Tue | Jan 22, 2019

JLP's environmental gaffe

Published:Friday | March 11, 2016 | 12:00 AM

I was quite encouraged by what the Jamaica Labour Party (JLP) Manifesto had to say about the environmental portfolio. There, the JLP recommitted itself to sustainable development, defining it as being "about reconciling our development interests with our interest in protecting and respecting the environment. We must develop, but we must do so on a sustainable basis," (page 31).

This is an about-turn from the policy of the last People's National Party (PNP) Government, which believed that implementing investment projects must trump all environmental considerations.

Recall the permit given to foreign investors to remove sand from their property in Negril to their property in St Ann, quite in contravention of the Negril/Green Island Development Order. When challenged on his ministry's non-objection to the permit, environment minister Robert Pickersgill earned the ire of all well-thinking Jamaicans with this statement: "I also note the considerable and the substantial value of the project to the Jamaican economy which outweighs all other consideration".

Clearly, the environment ministry headed by minister Pickersgill was prepared to support unsustainable development. It is this kind of thinking (c.f. bauxite mining in the Cockpit Country, port facilities on the Goat Islands) that caused a breakdown in the relationship between the government and environmentalists over the past 20 years, which led to antagonism and hostility on both sides.

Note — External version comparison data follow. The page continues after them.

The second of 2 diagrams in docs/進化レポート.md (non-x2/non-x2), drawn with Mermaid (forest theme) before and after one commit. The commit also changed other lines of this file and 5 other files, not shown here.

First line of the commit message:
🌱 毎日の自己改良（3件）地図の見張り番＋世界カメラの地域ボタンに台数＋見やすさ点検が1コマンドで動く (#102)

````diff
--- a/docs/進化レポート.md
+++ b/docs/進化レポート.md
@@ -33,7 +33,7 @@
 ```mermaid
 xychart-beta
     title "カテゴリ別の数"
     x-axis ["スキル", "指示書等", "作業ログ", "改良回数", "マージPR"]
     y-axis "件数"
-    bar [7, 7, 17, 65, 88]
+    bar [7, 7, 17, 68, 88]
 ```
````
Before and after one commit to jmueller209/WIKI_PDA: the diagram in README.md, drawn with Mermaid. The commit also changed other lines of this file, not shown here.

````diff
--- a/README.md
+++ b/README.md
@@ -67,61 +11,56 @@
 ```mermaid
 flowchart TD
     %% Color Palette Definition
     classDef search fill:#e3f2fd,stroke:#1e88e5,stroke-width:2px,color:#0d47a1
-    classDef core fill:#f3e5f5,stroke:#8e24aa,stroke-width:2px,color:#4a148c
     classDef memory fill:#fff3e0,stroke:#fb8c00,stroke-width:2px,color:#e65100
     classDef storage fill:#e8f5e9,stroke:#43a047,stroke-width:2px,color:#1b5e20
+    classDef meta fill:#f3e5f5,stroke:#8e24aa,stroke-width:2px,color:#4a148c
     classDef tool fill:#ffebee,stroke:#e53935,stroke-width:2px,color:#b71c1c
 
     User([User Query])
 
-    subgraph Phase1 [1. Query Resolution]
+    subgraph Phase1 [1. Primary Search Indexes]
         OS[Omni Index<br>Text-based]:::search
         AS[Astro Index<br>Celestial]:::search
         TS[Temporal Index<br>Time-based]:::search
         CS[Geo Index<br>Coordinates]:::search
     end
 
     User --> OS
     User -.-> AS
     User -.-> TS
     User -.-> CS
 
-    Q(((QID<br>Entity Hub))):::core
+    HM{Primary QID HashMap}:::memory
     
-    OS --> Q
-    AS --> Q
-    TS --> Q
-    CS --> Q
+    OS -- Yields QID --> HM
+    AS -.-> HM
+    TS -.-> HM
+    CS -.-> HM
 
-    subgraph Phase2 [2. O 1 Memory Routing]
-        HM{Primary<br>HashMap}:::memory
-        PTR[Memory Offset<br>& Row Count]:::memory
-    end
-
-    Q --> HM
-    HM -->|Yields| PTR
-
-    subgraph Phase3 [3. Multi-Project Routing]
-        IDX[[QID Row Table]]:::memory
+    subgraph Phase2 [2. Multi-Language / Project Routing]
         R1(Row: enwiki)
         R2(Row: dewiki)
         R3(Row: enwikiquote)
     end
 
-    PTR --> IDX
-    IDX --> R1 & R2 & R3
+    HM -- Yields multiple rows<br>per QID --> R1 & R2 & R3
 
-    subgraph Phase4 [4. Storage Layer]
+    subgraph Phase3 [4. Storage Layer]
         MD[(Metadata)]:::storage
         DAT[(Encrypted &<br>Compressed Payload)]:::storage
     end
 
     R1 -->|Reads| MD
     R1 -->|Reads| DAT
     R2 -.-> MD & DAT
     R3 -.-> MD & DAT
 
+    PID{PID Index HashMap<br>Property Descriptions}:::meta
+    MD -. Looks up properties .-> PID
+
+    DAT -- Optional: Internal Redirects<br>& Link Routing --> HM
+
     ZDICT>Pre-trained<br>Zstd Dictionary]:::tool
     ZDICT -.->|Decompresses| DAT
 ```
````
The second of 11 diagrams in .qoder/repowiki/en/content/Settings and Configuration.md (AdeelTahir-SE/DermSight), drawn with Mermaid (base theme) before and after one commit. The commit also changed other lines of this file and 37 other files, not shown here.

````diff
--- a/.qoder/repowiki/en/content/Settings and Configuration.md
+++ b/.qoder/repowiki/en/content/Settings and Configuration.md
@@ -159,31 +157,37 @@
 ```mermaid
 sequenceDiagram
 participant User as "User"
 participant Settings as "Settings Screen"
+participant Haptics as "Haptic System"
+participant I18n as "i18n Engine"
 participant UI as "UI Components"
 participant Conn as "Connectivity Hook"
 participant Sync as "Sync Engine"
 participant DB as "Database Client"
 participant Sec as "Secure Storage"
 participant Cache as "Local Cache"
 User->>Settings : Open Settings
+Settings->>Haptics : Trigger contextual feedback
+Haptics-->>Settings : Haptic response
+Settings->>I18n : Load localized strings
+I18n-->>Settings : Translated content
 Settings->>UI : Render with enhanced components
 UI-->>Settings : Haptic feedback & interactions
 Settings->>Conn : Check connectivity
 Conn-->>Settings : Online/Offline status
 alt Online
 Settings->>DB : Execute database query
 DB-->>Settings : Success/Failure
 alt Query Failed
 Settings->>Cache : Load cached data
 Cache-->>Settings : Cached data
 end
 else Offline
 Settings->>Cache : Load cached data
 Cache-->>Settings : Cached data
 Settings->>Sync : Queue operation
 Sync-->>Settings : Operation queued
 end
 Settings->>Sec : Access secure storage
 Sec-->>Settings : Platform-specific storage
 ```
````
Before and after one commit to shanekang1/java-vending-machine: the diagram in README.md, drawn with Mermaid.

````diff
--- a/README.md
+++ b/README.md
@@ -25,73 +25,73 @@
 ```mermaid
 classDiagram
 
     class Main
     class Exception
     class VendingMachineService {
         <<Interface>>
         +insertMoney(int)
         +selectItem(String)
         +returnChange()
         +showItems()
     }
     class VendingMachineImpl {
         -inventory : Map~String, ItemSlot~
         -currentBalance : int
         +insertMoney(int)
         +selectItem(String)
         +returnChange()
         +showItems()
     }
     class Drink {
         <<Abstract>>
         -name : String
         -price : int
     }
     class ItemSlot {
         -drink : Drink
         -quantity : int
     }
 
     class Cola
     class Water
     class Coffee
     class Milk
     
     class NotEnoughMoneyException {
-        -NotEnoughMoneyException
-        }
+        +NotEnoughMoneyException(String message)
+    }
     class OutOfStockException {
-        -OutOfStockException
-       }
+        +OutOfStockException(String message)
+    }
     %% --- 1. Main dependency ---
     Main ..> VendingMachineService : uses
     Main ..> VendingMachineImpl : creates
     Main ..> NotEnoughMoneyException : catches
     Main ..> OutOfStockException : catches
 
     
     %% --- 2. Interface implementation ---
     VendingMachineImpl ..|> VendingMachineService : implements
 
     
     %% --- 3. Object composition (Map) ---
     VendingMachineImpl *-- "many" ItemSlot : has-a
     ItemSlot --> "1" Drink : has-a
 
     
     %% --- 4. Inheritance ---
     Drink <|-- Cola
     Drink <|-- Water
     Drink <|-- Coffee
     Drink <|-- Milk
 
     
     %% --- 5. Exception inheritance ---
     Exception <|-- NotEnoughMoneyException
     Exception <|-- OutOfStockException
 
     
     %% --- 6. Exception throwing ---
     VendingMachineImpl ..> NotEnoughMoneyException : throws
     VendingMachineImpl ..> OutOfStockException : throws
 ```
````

The JLP Manifesto also contains the following assertion about how it planned to begin their tenure as government: "Our attitude, mindset, and actions must change and in every way, reflect greater sensitivity and care for the environment which sustains us as inhabitants.

"A critical starting point is the restoration of good working relations between the Government of Jamaica and non-government organisations (NGOs). While there may be disagreements from time to time, the relationship between the Government and environmental advocates should not be characterised by antagonism and hostility" (page 31).




The JLP has proffered an olive branch, and I, for one, have accepted it in good faith. There is much to be gained by both sides from close partnership and cooperation between environmental NGOs and the Government, and we both will have to put out effort to make the relationship work.

The first major disagreement has already emerged, and how it is resolved will be an important signal for the future.

The prime minister has subsumed the environment portfolio under the Ministry of Economic Growth and Job-Creation. This has caused disquiet among environmentalists, as there is the real possibility of a structured conflict of interest between the drive for economic growth and environmental integrity. Having a minister whose portfolio responsibility it is to bat for the environment is no guarantee of environmental protection, as we have seen over the past 20 years; but having the same minister bat for both environment and job creation is setting up a profound conflict of interest which should best be avoided.

The Office of the Prime Minister (OPM) issued the following statement: "The prime minister has taken a proactive role where environmental management and climate change mitigation efforts are concerned by situating this important portfolio in his office."

We are being assured that PM Holness has assumed responsibility for the environment to ensure that it receives proper attention. To back this up, cabinet minister Dr Horace Chang is quoted in yesterday's Gleaner as saying: "The objective is to create a ministry that will drive the growth process, but also in an environmentally friendly manner, with respect for the environment".

Before a project can be said to promote sustainable development, an environmental impact assessment has to certify that negative impacts will be minimal. These assessments take time and add legitimate and necessary months to the processing of project applications. If the project is sufficiently damaging to the natural environment, the application may have to be rejected. And this is where distance between the environment portfolio and the job-creation portfolio is important, for obvious reasons. The temptation to approve environmentally damaging projects which provide thousands of jobs may be too great to resist. There could well be indecent haste to approve projects quickly, neglecting solid environmental due diligence.

Concerns about air and water pollution, protection of wildlife and their habitats, regulation of hunting (including fisheries), creation and management of national parks, marine parks, and protected areas all fall under the environment portfolio and are likely to be neglected in a ministry preoccupied with 'Economic Growth and Job-Creation'.

It is possible that the proposal to marry the environment with economic growth and job-creation is well-intentioned, even if ill-advised. It is not too late to create a separate Ministry of the Environment to avoid the in-built conflict of interest.

- Peter Espeut is a sociologist and natural resource manager.